● **Source information**:
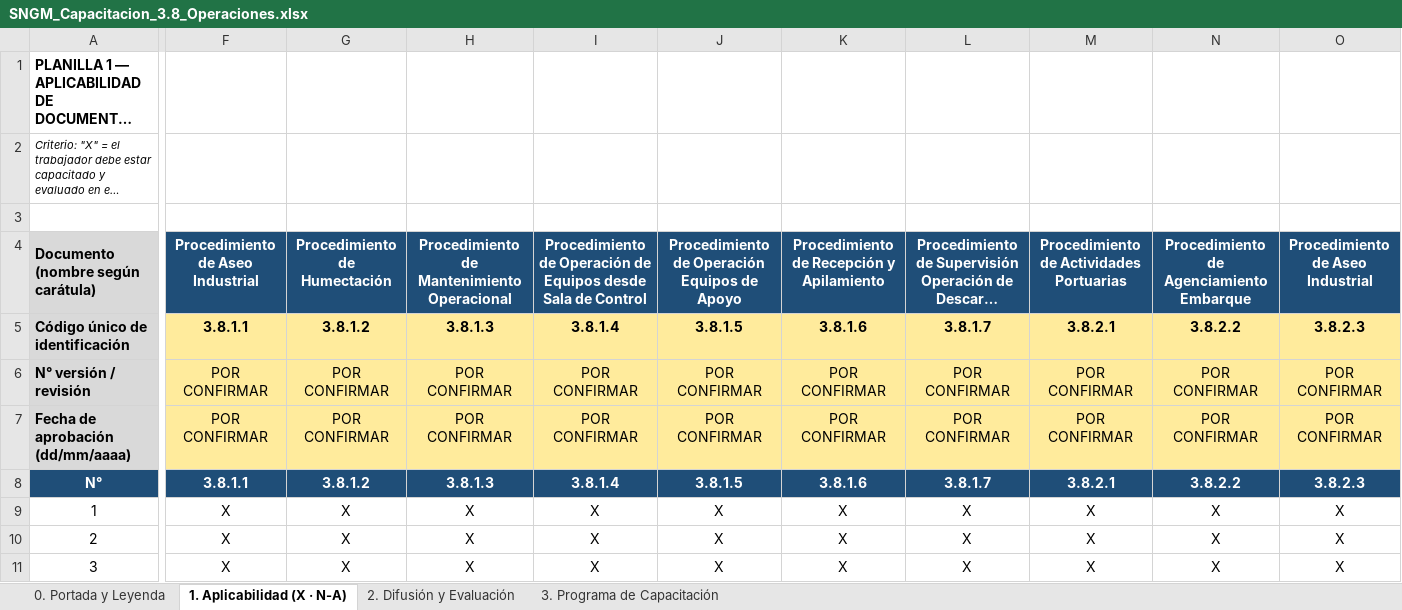
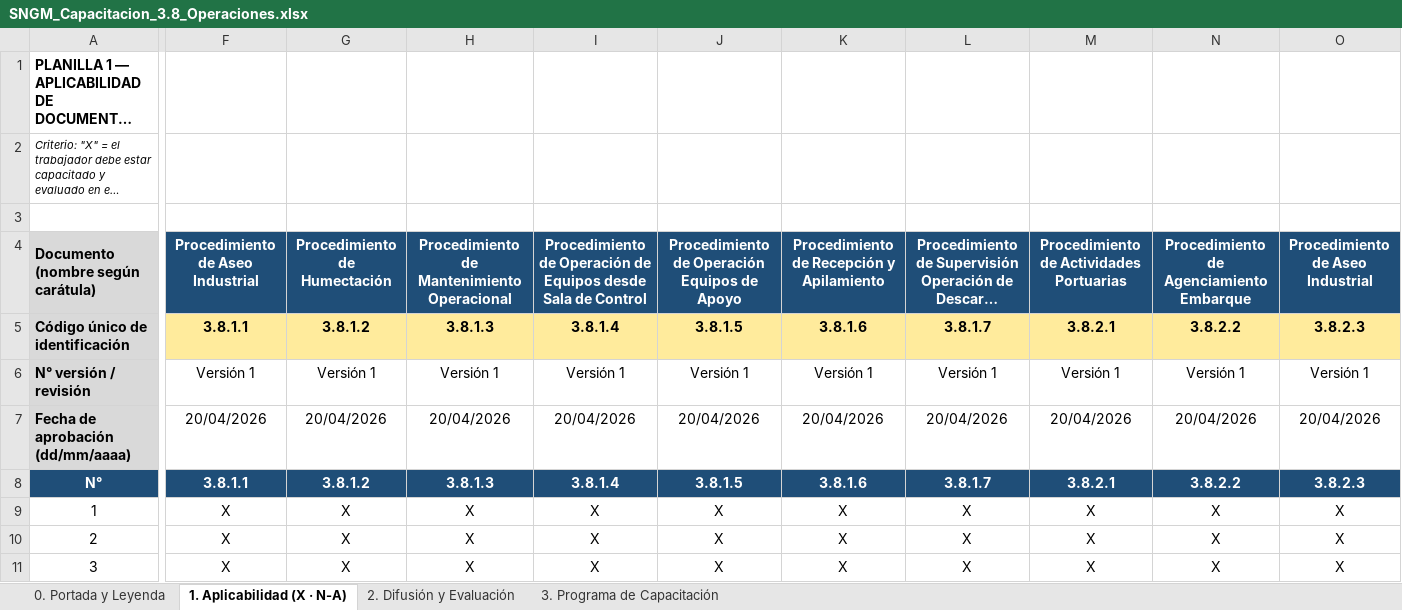
Before and after one commit to hectorgarrido-hub/EVALUACIONES-PROCEDIMIENTO-OPERACIONES-PPT, an Excel workbook: SNGM_Capacitacion_3.8_Operaciones.xlsx, sheet 1. Aplicabilidad (X · N-A), drawn as a sheet; only a part is shown, gaps mark what is left out; long unchanged cells end in …; values as stored, in another font and other column widths than the file's, no borders; removed rows and columns are numbered as before the commit, all else as after; rows hold the shown columns only; the diff covers the shown part only; the diff names each change by its address in the sheet, - before the commit and + after, or states it on an @@ line.

```diff
--- a/SNGM_Capacitacion_3.8_Operaciones.xlsx (sheet 1. Aplicabilidad (X · N-A))
+++ b/SNGM_Capacitacion_3.8_Operaciones.xlsx (sheet 1. Aplicabilidad (X · N-A))
-row 6: N° versión / revisión | POR CONFIRMAR | POR CONFIRMAR | POR CONFIRMAR | POR CONFIRMAR | POR CONFIRMAR | POR CONFIRMAR | POR CONFIRMAR | POR CONFIRMAR | POR CONFIRMAR | POR CONFIRMAR
+row 6: N° versión / revisión | Versión 1 | Versión 1 | Versión 1 | Versión 1 | Versión 1 | Versión 1 | Versión 1 | Versión 1 | Versión 1 | Versión 1
-F7: POR CONFIRMAR
+F7: 20/04/2026
-F7:O7 fill: #FFEB9C
+F7:O7 fill: none
-G7: POR CONFIRMAR
+G7: 20/04/2026
-H7: POR CONFIRMAR
+H7: 20/04/2026
-I7: POR CONFIRMAR
+I7: 20/04/2026
-J7: POR CONFIRMAR
+J7: 20/04/2026
-K7: POR CONFIRMAR
+K7: 20/04/2026
-L7: POR CONFIRMAR
+L7: 20/04/2026
-M7: POR CONFIRMAR
+M7: 20/04/2026
-N7: POR CONFIRMAR
+N7: 20/04/2026
-O7: POR CONFIRMAR
+O7: 20/04/2026
```
Also changed, not shown: 20 edited cells and cell formats elsewhere in this sheet, sheet 2. Difusión y Evaluación, sheet 3. Programa de Capacitación, 2 other files.
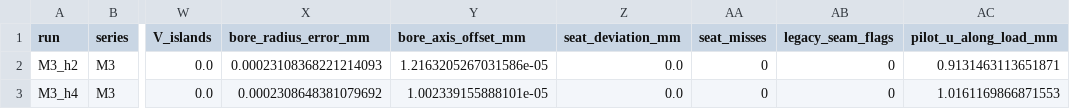
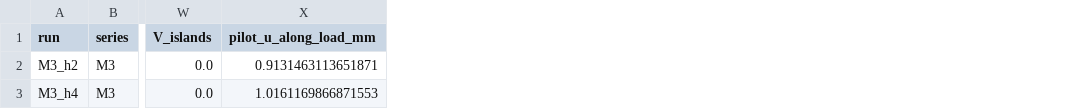
Before and after one commit to jmoore-skild/preserve_small_features, a CSV file: results/beam/summary.csv, drawn as a sheet; only a part is shown, gaps mark what is left out; the diff names each change by its address in the sheet, - before the commit and + after, or states it on an @@ line.

```diff
--- a/results/beam/summary.csv
+++ b/results/beam/summary.csv
-column X (bore_radius_error_mm), rows 2-3: 0.00023108368221214093 | 0.0002308648381079692
-column Y (bore_axis_offset_mm), rows 2-3: 1.2163205267031586e-05 | 1.002339155888101e-05
-column Z (seat_deviation_mm), rows 2-3: 0.0 | 0.0
-column AA (seat_misses), rows 2-3: 0 | 0
-column AB (legacy_seam_flags), rows 2-3: 0 | 0
```
Also changed, not shown: results/beam_marked/summary.csv, 9 other files.
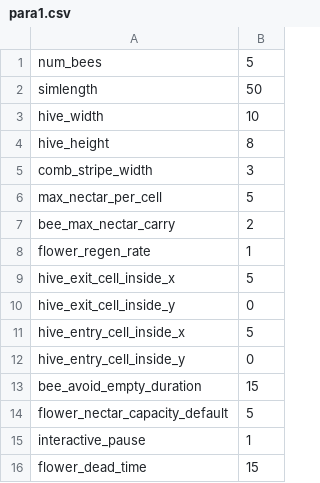
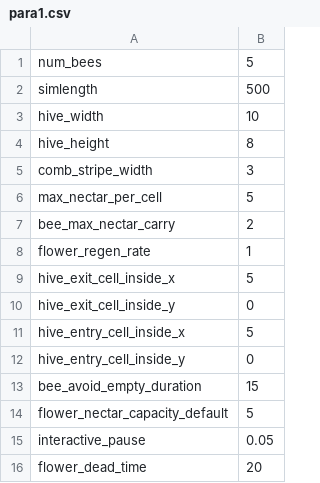
Before and after one commit to tjkott/comp1005, a CSV file: AssignmentTest/para1.csv, drawn as a sheet.

```diff
--- a/AssignmentTest/para1.csv
+++ b/AssignmentTest/para1.csv
@@ -1,3 +1,3 @@
 num_bees,5
-simlength,50
+simlength,500
 hive_width,10
@@ -14,3 +14,3 @@ bee_avoid_empty_duration,15
 flower_nectar_capacity_default,5
-interactive_pause,1
-flower_dead_time,15
+interactive_pause,0.05
+flower_dead_time,20
```
Also changed, not shown: 6 other files.
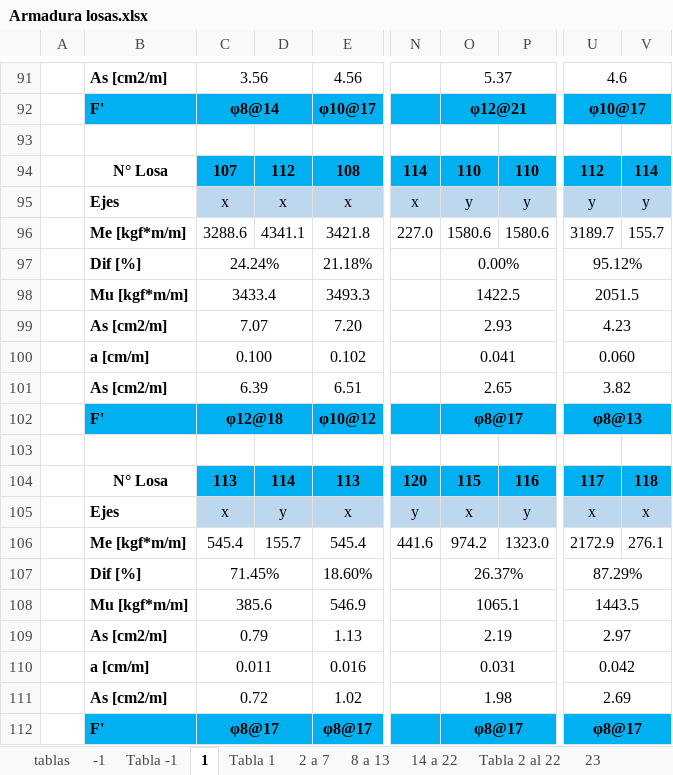
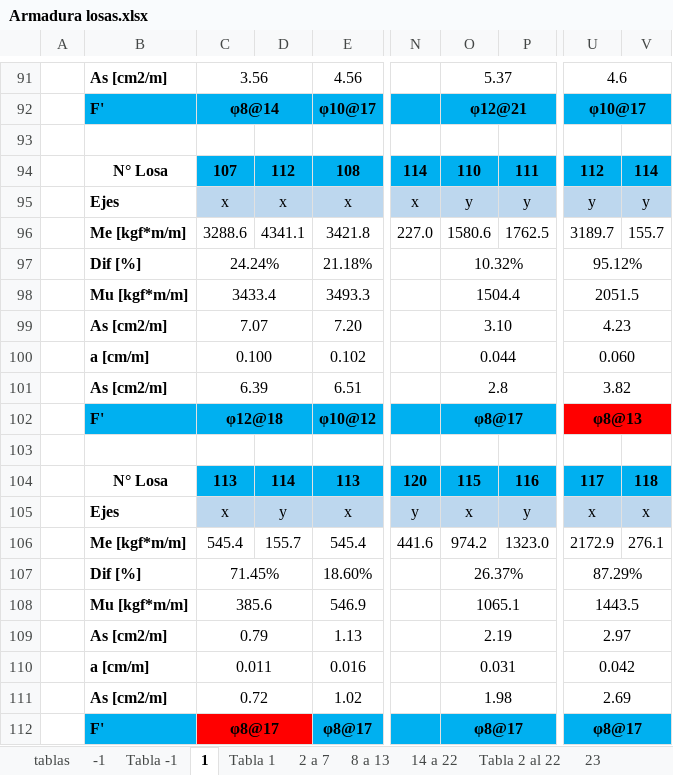
Before and after one commit to ppizarror/proyecto-CI5206, an Excel workbook: Tarea 05/Armadura losas.xlsx, sheet 1, drawn as a sheet; only a part is shown, gaps mark what is left out; values as stored, in another font and other column widths than the file's, no borders; the diff names each change by its address in the sheet, - before the commit and + after, or states it on an @@ line.

```diff
--- a/Tarea 05/Armadura losas.xlsx (sheet 1)
+++ b/Tarea 05/Armadura losas.xlsx (sheet 1)
-P94: 110
+P94: 111
-P96: 1580.6
+P96: 1762.5
-O97: 0.00%
+O97: 10.32%
-O98: 1422.5
+O98: 1504.4
-O99: 2.93
+O99: 3.10
-O100: 0.041
+O100: 0.044
-O101: 2.65
+O101: 2.8
-U102:V102 fill: #00B0F0
+U102:V102 fill: #FF0000
-C112:D112 fill: #00B0F0
+C112:D112 fill: #FF0000
```
Also changed, not shown: sheet Tabla -1, sheet 23, sheet -1.
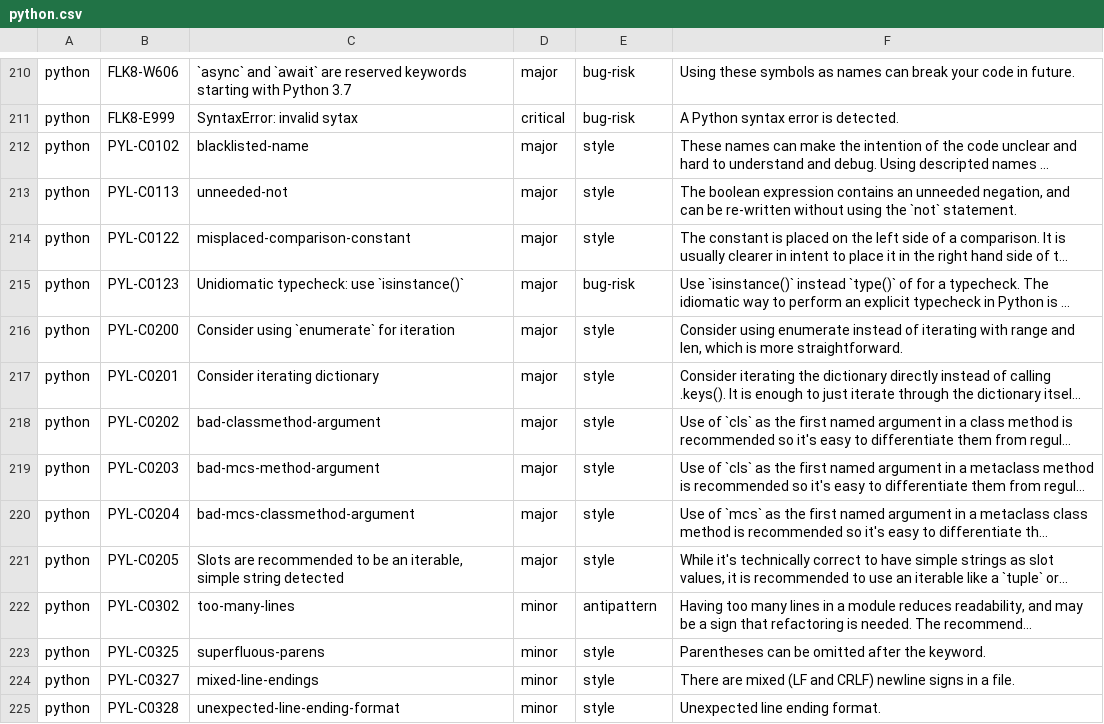
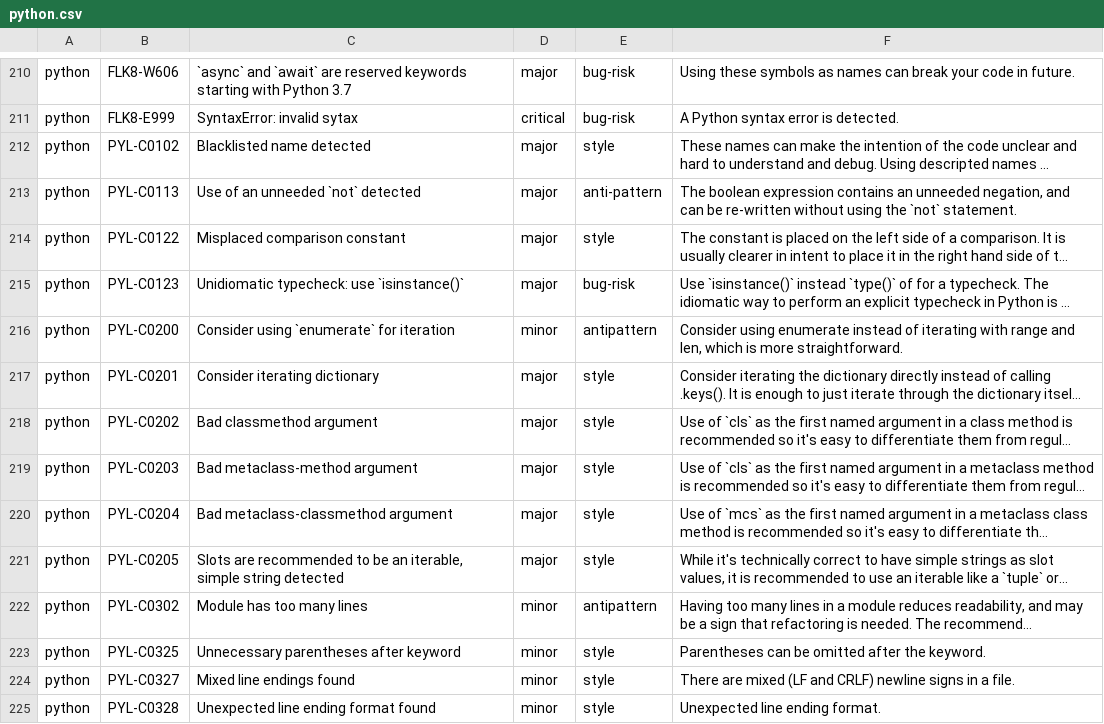
Before and after one commit to DeepSourceCorp/artifacts, a CSV file: issues/python.csv, drawn as a sheet; only a part is shown, gaps mark what is left out; long unchanged cells end in …; the diff covers the shown part only; the diff names each change by its address in the sheet, - before the commit and + after, or states it on an @@ line.

Commit message:
Fix #107 Change severity and improve issues

```diff
--- a/issues/python.csv
+++ b/issues/python.csv
-C212: blacklisted-name
+C212: Blacklisted name detected
-C213: unneeded-not
+C213: Use of an unneeded `not` detected
-E213: style
+E213: anti-pattern
-C214: misplaced-comparison-constant
+C214: Misplaced comparison constant
-D216: major
+D216: minor
-E216: style
+E216: antipattern
-C218: bad-classmethod-argument
+C218: Bad classmethod argument
-C219: bad-mcs-method-argument
+C219: Bad metaclass-method argument
-C220: bad-mcs-classmethod-argument
+C220: Bad metaclass-classmethod argument
-C222: too-many-lines
+C222: Module has too many lines
-C223: superfluous-parens
+C223: Unnecessary parentheses after keyword
-C224: mixed-line-endings
+C224: Mixed line endings found
-C225: unexpected-line-ending-format
+C225: Unexpected line ending format found
```
Also changed, not shown: 1 added row and 31 edited cells elsewhere in this file.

● **Work instructions**: Without including any pictures, reproduce the listing exactly.

● **Response area**:
Before and after one commit to hectorgarrido-hub/EVALUACIONES-PROCEDIMIENTO-OPERACIONES-PPT, an Excel workbook: SNGM_Capacitacion_3.8_Operaciones.xlsx, sheet 1. Aplicabilidad (X · N-A), drawn as a sheet; only a part is shown, gaps mark what is left out; long unchanged cells end in …; values as stored, in another font and other column widths than the file's, no borders; removed rows and columns are numbered as before the commit, all else as after; rows hold the shown columns only; the diff covers the shown part only; the diff names each change by its address in the sheet, - before the commit and + after, or states it on an @@ line.

```diff
--- a/SNGM_Capacitacion_3.8_Operaciones.xlsx (sheet 1. Aplicabilidad (X · N-A))
+++ b/SNGM_Capacitacion_3.8_Operaciones.xlsx (sheet 1. Aplicabilidad (X · N-A))
-row 6: N° versión / revisión | POR CONFIRMAR | POR CONFIRMAR | POR CONFIRMAR | POR CONFIRMAR | POR CONFIRMAR | POR CONFIRMAR | POR CONFIRMAR | POR CONFIRMAR | POR CONFIRMAR | POR CONFIRMAR
+row 6: N° versión / revisión | Versión 1 | Versión 1 | Versión 1 | Versión 1 | Versión 1 | Versión 1 | Versión 1 | Versión 1 | Versión 1 | Versión 1
-F7: POR CONFIRMAR
+F7: 20/04/2026
-F7:O7 fill: #FFEB9C
+F7:O7 fill: none
-G7: POR CONFIRMAR
+G7: 20/04/2026
-H7: POR CONFIRMAR
+H7: 20/04/2026
-I7: POR CONFIRMAR
+I7: 20/04/2026
-J7: POR CONFIRMAR
+J7: 20/04/2026
-K7: POR CONFIRMAR
+K7: 20/04/2026
-L7: POR CONFIRMAR
+L7: 20/04/2026
-M7: POR CONFIRMAR
+M7: 20/04/2026
-N7: POR CONFIRMAR
+N7: 20/04/2026
-O7: POR CONFIRMAR
+O7: 20/04/2026
```
Also changed, not shown: 20 edited cells and cell formats elsewhere in this sheet, sheet 2. Difusión y Evaluación, sheet 3. Programa de Capacitación, 2 other files.
Before and after one commit to jmoore-skild/preserve_small_features, a CSV file: results/beam/summary.csv, drawn as a sheet; only a part is shown, gaps mark what is left out; the diff names each change by its address in the sheet, - before the commit and + after, or states it on an @@ line.

```diff
--- a/results/beam/summary.csv
+++ b/results/beam/summary.csv
-column X (bore_radius_error_mm), rows 2-3: 0.00023108368221214093 | 0.0002308648381079692
-column Y (bore_axis_offset_mm), rows 2-3: 1.2163205267031586e-05 | 1.002339155888101e-05
-column Z (seat_deviation_mm), rows 2-3: 0.0 | 0.0
-column AA (seat_misses), rows 2-3: 0 | 0
-column AB (legacy_seam_flags), rows 2-3: 0 | 0
```
Also changed, not shown: results/beam_marked/summary.csv, 9 other files.
Before and after one commit to tjkott/comp1005, a CSV file: AssignmentTest/para1.csv, drawn as a sheet.

```diff
--- a/AssignmentTest/para1.csv
+++ b/AssignmentTest/para1.csv
@@ -1,3 +1,3 @@
 num_bees,5
-simlength,50
+simlength,500
 hive_width,10
@@ -14,3 +14,3 @@ bee_avoid_empty_duration,15
 flower_nectar_capacity_default,5
-interactive_pause,1
-flower_dead_time,15
+interactive_pause,0.05
+flower_dead_time,20
```
Also changed, not shown: 6 other files.
Before and after one commit to ppizarror/proyecto-CI5206, an Excel workbook: Tarea 05/Armadura losas.xlsx, sheet 1, drawn as a sheet; only a part is shown, gaps mark what is left out; values as stored, in another font and other column widths than the file's, no borders; the diff names each change by its address in the sheet, - before the commit and + after, or states it on an @@ line.

```diff
--- a/Tarea 05/Armadura losas.xlsx (sheet 1)
+++ b/Tarea 05/Armadura losas.xlsx (sheet 1)
-P94: 110
+P94: 111
-P96: 1580.6
+P96: 1762.5
-O97: 0.00%
+O97: 10.32%
-O98: 1422.5
+O98: 1504.4
-O99: 2.93
+O99: 3.10
-O100: 0.041
+O100: 0.044
-O101: 2.65
+O101: 2.8
-U102:V102 fill: #00B0F0
+U102:V102 fill: #FF0000
-C112:D112 fill: #00B0F0
+C112:D112 fill: #FF0000
```
Also changed, not shown: sheet Tabla -1, sheet 23, sheet -1.
Before and after one commit to DeepSourceCorp/artifacts, a CSV file: issues/python.csv, drawn as a sheet; only a part is shown, gaps mark what is left out; long unchanged cells end in …; the diff covers the shown part only; the diff names each change by its address in the sheet, - before the commit and + after, or states it on an @@ line.

Commit message:
Fix #107 Change severity and improve issues

```diff
--- a/issues/python.csv
+++ b/issues/python.csv
-C212: blacklisted-name
+C212: Blacklisted name detected
-C213: unneeded-not
+C213: Use of an unneeded `not` detected
-E213: style
+E213: anti-pattern
-C214: misplaced-comparison-constant
+C214: Misplaced comparison constant
-D216: major
+D216: minor
-E216: style
+E216: antipattern
-C218: bad-classmethod-argument
+C218: Bad classmethod argument
-C219: bad-mcs-method-argument
+C219: Bad metaclass-method argument
-C220: bad-mcs-classmethod-argument
+C220: Bad metaclass-classmethod argument
-C222: too-many-lines
+C222: Module has too many lines
-C223: superfluous-parens
+C223: Unnecessary parentheses after keyword
-C224: mixed-line-endings
+C224: Mixed line endings found
-C225: unexpected-line-ending-format
+C225: Unexpected line ending format found
```
Also changed, not shown: 1 added row and 31 edited cells elsewhere in this file.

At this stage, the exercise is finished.